= What to produce =
Find the line containing "has not yet" in the listing below. Repeat it exactly, along with each following line up to and including the one containing "log. The latest".

= Material provided =

┄┄┄┄┄┄┄┄┄┄┄┄┄┄┄┄┄┄┄┄

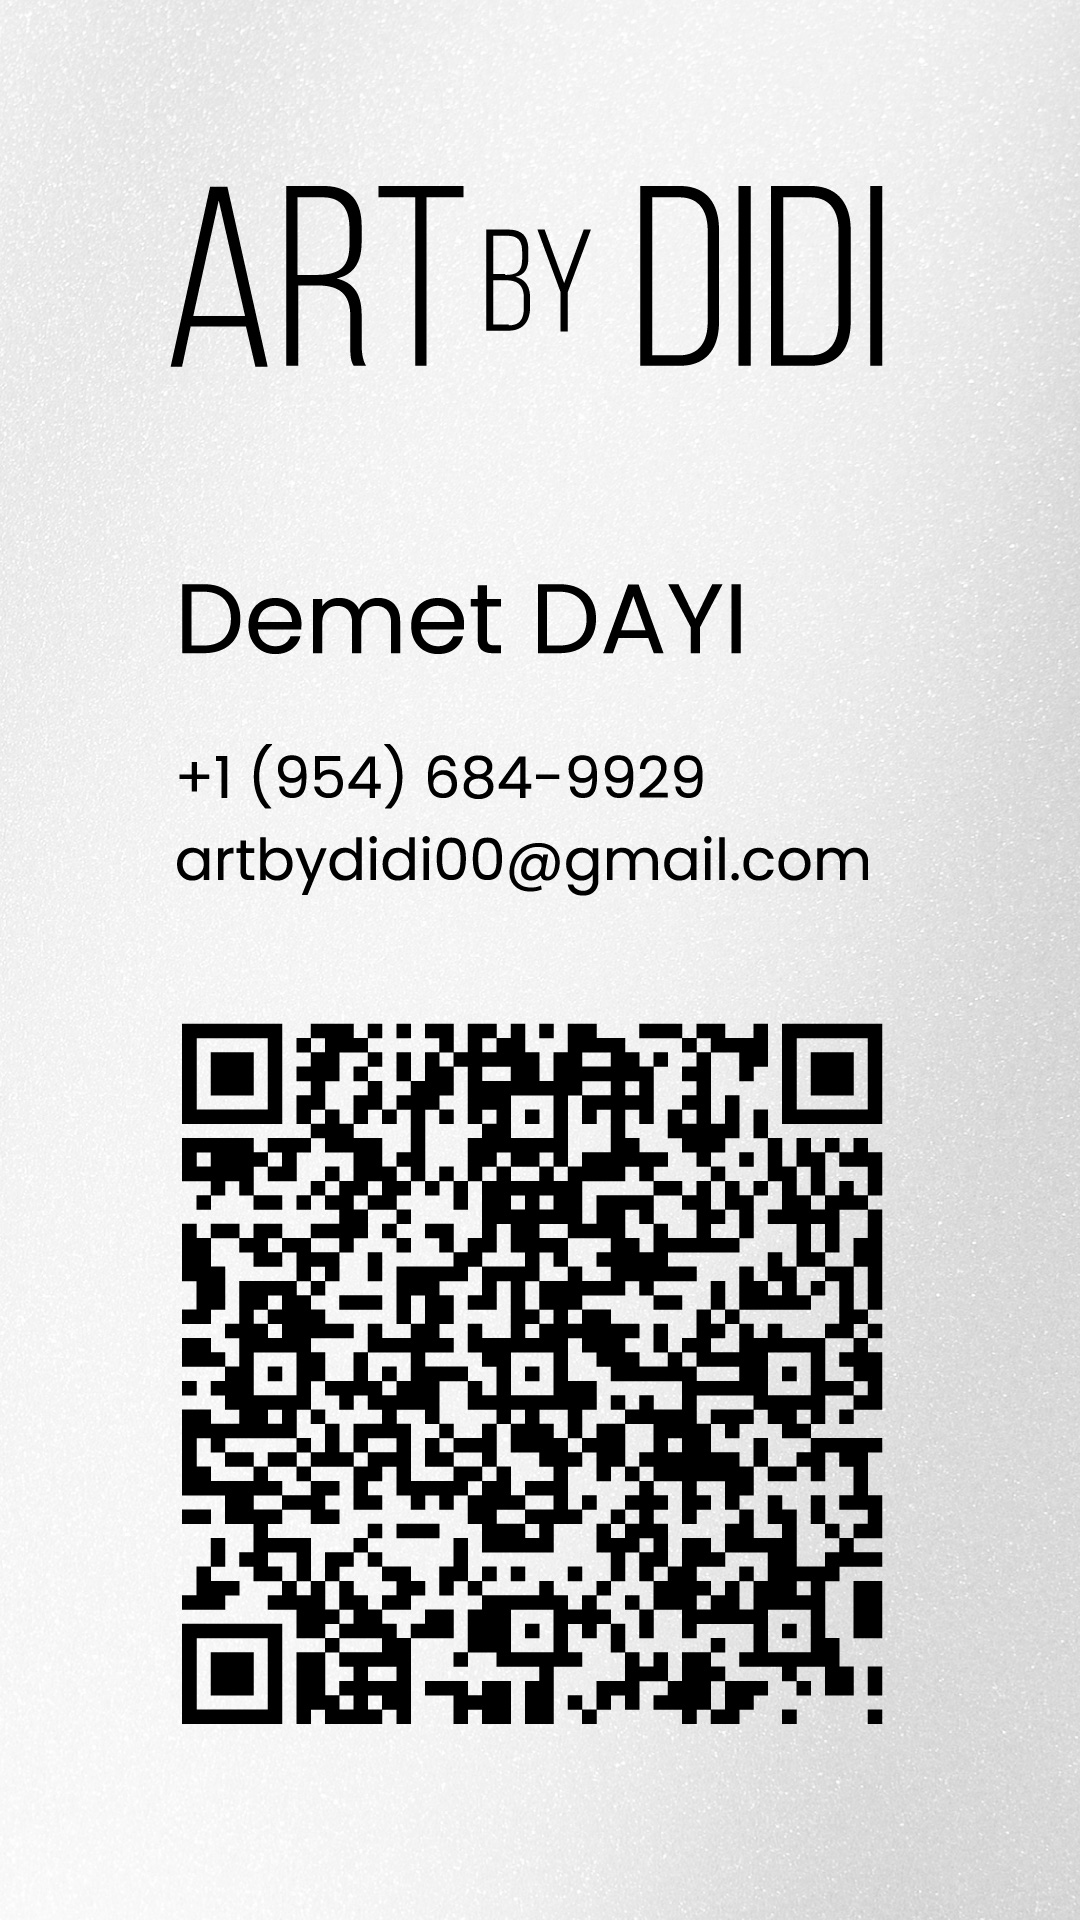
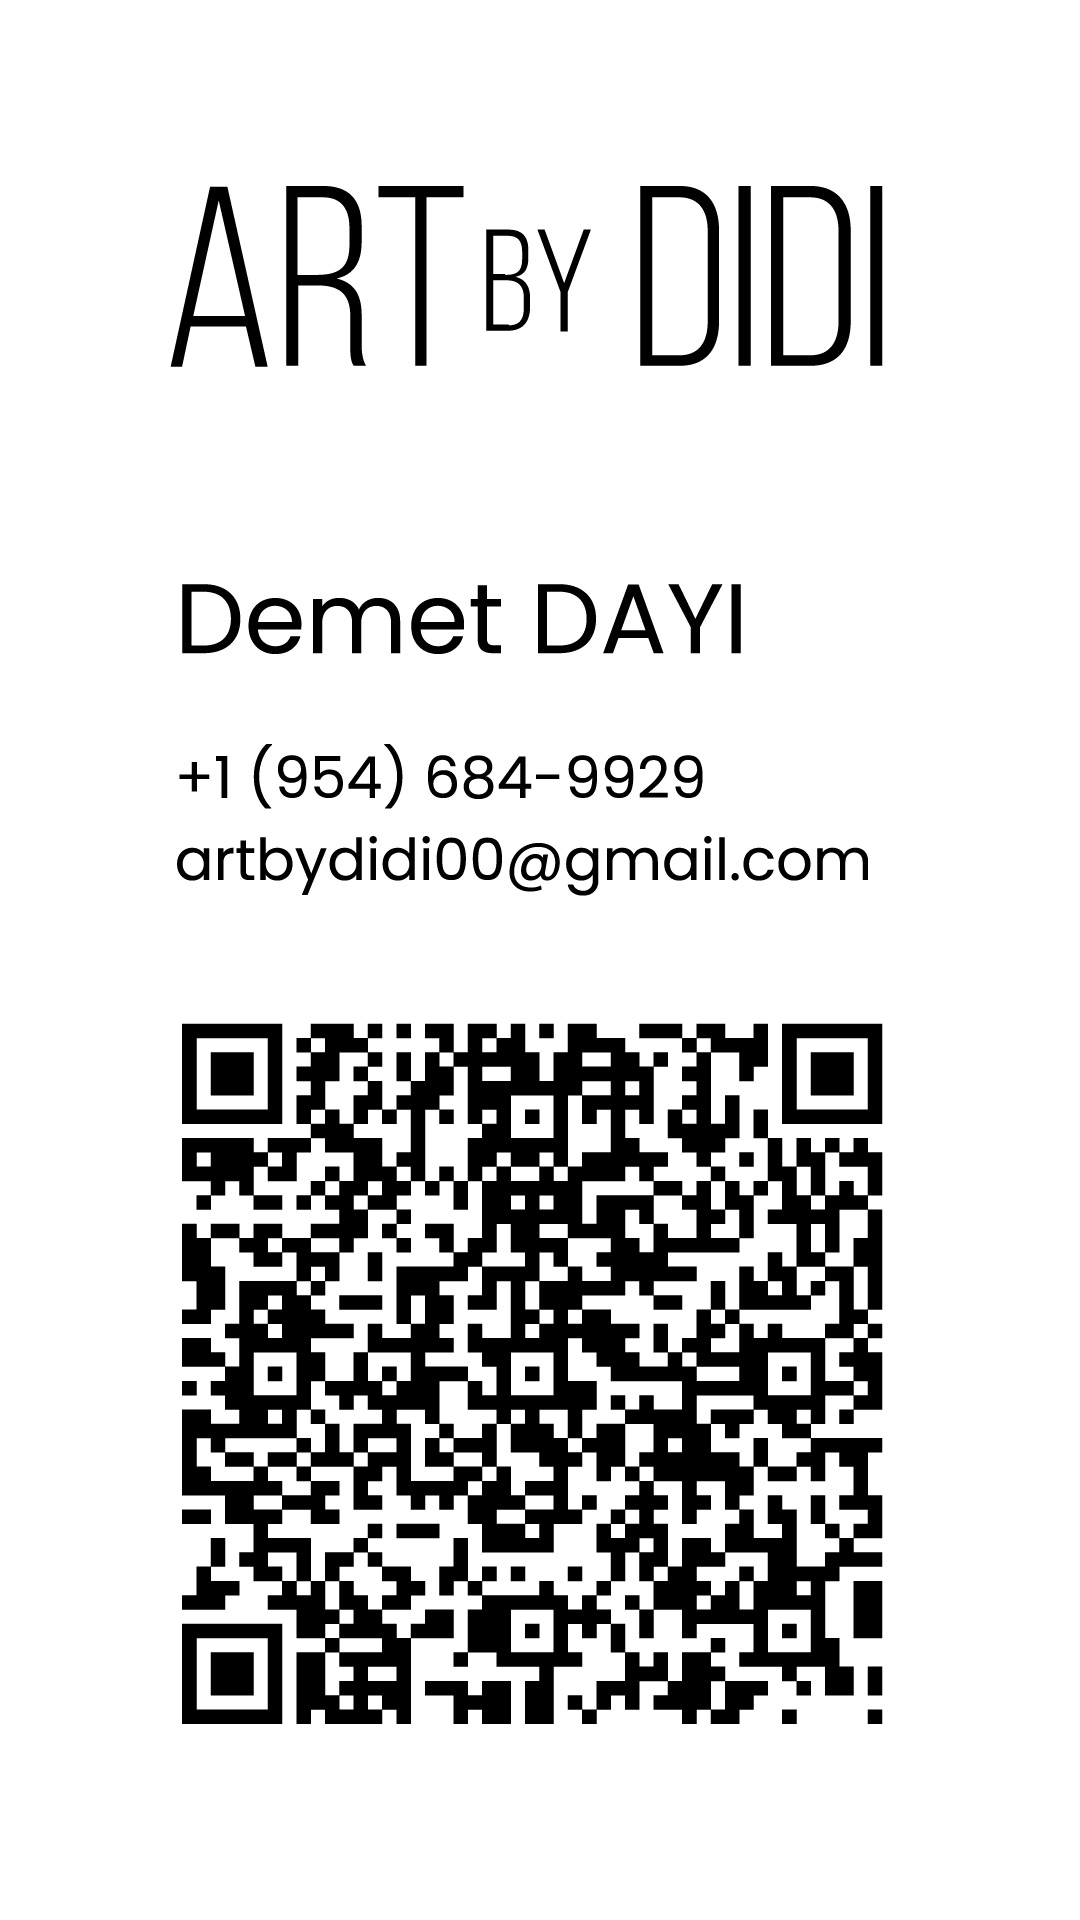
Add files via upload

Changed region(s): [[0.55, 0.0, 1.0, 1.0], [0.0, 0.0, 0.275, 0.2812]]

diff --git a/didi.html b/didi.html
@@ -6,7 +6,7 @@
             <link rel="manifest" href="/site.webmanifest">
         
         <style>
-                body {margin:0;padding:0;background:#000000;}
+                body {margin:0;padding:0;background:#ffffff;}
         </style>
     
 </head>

┄┄┄┄┄┄┄┄┄┄┄┄┄┄┄┄┄┄┄┄

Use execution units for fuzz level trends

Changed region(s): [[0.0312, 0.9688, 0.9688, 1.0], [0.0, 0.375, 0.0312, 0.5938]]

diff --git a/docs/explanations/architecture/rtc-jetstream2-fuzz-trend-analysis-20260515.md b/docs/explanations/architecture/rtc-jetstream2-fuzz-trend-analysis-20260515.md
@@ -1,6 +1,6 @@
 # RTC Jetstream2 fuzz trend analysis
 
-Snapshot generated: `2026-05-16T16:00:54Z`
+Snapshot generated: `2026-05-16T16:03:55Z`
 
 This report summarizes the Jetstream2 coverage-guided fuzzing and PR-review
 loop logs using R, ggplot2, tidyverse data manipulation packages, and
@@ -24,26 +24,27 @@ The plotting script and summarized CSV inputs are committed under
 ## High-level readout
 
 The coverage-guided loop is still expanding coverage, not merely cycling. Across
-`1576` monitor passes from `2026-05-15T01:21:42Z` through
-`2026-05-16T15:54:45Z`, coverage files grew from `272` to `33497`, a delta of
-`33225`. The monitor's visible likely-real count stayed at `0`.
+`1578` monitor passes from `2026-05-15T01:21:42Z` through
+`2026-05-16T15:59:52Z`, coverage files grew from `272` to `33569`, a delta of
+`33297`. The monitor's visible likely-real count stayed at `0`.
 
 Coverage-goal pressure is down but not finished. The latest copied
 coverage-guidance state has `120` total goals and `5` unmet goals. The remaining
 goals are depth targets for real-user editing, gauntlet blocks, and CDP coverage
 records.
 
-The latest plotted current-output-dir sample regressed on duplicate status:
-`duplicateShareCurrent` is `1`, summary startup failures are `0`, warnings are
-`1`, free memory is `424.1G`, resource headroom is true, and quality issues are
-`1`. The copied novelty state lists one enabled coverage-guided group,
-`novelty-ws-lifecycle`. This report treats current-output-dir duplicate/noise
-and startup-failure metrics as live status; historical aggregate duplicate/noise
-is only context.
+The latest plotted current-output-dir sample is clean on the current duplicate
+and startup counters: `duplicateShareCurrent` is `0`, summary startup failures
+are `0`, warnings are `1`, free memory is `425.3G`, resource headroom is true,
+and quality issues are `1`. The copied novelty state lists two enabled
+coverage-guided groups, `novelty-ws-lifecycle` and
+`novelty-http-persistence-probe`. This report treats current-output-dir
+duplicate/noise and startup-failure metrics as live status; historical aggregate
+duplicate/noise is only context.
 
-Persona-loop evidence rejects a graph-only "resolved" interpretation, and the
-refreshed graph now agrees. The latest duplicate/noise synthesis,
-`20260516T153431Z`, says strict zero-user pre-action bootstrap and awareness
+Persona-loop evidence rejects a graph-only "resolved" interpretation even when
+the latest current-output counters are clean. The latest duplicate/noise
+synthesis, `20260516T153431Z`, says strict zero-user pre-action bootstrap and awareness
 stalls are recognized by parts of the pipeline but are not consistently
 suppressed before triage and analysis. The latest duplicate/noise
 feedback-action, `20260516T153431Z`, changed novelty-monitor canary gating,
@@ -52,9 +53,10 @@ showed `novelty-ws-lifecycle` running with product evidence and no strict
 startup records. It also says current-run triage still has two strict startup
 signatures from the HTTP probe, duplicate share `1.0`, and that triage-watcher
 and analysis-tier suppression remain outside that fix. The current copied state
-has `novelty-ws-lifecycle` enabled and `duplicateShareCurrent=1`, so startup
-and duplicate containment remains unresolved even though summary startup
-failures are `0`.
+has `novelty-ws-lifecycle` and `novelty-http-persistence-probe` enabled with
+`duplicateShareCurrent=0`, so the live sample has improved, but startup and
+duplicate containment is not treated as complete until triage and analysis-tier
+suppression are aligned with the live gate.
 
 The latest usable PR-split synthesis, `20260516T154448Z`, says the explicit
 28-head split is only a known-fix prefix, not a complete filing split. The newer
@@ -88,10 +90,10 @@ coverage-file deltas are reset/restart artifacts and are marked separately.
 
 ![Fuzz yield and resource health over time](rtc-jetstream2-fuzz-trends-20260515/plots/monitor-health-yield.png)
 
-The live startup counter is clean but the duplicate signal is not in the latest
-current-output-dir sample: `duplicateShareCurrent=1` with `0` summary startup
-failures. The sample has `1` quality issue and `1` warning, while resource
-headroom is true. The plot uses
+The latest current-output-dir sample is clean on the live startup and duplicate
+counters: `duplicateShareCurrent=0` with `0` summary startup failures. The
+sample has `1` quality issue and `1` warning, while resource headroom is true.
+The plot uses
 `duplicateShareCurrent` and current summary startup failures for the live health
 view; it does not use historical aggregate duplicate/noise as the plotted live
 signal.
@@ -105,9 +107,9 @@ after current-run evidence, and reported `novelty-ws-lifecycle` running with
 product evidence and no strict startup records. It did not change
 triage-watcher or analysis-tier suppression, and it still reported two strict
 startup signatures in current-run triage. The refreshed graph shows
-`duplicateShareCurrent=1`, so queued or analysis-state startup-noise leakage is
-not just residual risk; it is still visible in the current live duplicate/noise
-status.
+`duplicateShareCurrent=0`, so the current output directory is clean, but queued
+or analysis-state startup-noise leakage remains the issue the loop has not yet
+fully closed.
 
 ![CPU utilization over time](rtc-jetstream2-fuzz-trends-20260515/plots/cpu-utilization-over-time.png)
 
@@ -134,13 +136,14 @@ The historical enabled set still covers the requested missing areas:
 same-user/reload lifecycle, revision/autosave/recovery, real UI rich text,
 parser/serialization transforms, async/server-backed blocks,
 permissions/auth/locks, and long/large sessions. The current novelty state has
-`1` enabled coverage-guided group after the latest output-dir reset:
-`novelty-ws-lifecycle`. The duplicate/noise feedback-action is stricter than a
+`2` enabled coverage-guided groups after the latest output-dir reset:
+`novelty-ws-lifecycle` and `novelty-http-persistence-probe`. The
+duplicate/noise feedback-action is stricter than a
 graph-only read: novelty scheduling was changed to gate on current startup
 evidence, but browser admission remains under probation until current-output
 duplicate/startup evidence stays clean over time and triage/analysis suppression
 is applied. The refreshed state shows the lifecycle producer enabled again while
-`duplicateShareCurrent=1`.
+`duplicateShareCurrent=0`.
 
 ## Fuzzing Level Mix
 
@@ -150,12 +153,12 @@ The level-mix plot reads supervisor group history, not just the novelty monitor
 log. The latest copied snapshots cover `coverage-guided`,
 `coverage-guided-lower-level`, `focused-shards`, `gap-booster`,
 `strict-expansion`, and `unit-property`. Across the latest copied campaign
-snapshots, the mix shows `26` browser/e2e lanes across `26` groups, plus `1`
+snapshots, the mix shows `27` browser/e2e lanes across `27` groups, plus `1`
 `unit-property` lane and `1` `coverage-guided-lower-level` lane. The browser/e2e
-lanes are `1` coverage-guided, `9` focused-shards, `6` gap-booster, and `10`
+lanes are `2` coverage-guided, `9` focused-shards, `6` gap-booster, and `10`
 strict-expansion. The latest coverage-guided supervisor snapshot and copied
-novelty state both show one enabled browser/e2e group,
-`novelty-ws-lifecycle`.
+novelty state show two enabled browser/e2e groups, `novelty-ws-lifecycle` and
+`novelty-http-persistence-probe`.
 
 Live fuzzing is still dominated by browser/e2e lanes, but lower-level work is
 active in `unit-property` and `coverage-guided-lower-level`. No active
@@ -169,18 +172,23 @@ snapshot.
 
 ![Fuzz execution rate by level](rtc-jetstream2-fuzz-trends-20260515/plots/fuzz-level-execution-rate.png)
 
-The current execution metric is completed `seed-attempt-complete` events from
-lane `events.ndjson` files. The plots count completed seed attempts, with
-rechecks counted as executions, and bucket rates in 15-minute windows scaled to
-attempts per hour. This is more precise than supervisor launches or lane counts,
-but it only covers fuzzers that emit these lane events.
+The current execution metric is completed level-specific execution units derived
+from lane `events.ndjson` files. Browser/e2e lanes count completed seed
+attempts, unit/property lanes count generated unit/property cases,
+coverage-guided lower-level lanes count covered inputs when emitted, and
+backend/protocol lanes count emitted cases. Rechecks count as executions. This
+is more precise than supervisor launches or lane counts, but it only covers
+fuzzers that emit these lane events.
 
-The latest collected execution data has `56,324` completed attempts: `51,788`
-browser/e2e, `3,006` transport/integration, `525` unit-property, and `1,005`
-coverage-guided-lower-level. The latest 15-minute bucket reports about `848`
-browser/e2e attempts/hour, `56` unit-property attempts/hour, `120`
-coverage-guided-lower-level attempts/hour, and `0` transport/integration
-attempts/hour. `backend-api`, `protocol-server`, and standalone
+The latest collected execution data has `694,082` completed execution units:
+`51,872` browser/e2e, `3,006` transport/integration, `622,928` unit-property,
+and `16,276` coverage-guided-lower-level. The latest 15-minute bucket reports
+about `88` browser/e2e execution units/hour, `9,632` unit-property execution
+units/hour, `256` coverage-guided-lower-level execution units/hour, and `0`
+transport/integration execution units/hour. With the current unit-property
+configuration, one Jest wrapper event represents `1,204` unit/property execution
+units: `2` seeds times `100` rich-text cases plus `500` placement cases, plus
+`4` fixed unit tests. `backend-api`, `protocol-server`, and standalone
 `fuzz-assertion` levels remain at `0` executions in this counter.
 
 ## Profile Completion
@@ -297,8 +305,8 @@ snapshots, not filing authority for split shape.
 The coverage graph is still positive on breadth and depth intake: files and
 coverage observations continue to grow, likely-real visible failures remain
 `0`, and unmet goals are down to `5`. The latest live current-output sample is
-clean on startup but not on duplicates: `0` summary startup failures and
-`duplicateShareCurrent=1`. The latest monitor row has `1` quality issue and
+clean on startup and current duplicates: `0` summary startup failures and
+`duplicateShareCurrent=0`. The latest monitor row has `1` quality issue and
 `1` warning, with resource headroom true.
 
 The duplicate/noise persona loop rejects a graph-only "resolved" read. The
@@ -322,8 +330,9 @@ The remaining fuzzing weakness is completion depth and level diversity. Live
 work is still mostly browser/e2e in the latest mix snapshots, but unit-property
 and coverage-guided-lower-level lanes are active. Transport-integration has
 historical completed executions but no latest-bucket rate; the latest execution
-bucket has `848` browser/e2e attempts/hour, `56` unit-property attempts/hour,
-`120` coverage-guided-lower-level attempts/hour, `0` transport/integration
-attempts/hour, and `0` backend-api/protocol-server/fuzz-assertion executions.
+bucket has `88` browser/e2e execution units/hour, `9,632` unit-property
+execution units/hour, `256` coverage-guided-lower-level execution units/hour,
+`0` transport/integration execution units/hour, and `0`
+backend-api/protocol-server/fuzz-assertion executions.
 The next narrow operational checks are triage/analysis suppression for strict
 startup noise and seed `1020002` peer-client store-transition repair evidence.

┄┄┄┄┄┄┄┄┄┄┄┄┄┄┄┄┄┄┄┄

= Response to the exercise =
+or analysis-state startup-noise leakage remains the issue the loop has not yet
+fully closed.
 
 ![CPU utilization over time](rtc-jetstream2-fuzz-trends-20260515/plots/cpu-utilization-over-time.png)
 
@@ -134,13 +136,14 @@ The historical enabled set still covers the requested missing areas:
 same-user/reload lifecycle, revision/autosave/recovery, real UI rich text,
 parser/serialization transforms, async/server-backed blocks,
 permissions/auth/locks, and long/large sessions. The current novelty state has
-`1` enabled coverage-guided group after the latest output-dir reset:
-`novelty-ws-lifecycle`. The duplicate/noise feedback-action is stricter than a
+`2` enabled coverage-guided groups after the latest output-dir reset:
+`novelty-ws-lifecycle` and `novelty-http-persistence-probe`. The
+duplicate/noise feedback-action is stricter than a
 graph-only read: novelty scheduling was changed to gate on current startup
 evidence, but browser admission remains under probation until current-output
 duplicate/startup evidence stays clean over time and triage/analysis suppression
 is applied. The refreshed state shows the lifecycle producer enabled again while
-`duplicateShareCurrent=1`.
+`duplicateShareCurrent=0`.
 
 ## Fuzzing Level Mix
 
@@ -150,12 +153,12 @@ The level-mix plot reads supervisor group history, not just the novelty monitor
 log. The latest copied snapshots cover `coverage-guided`,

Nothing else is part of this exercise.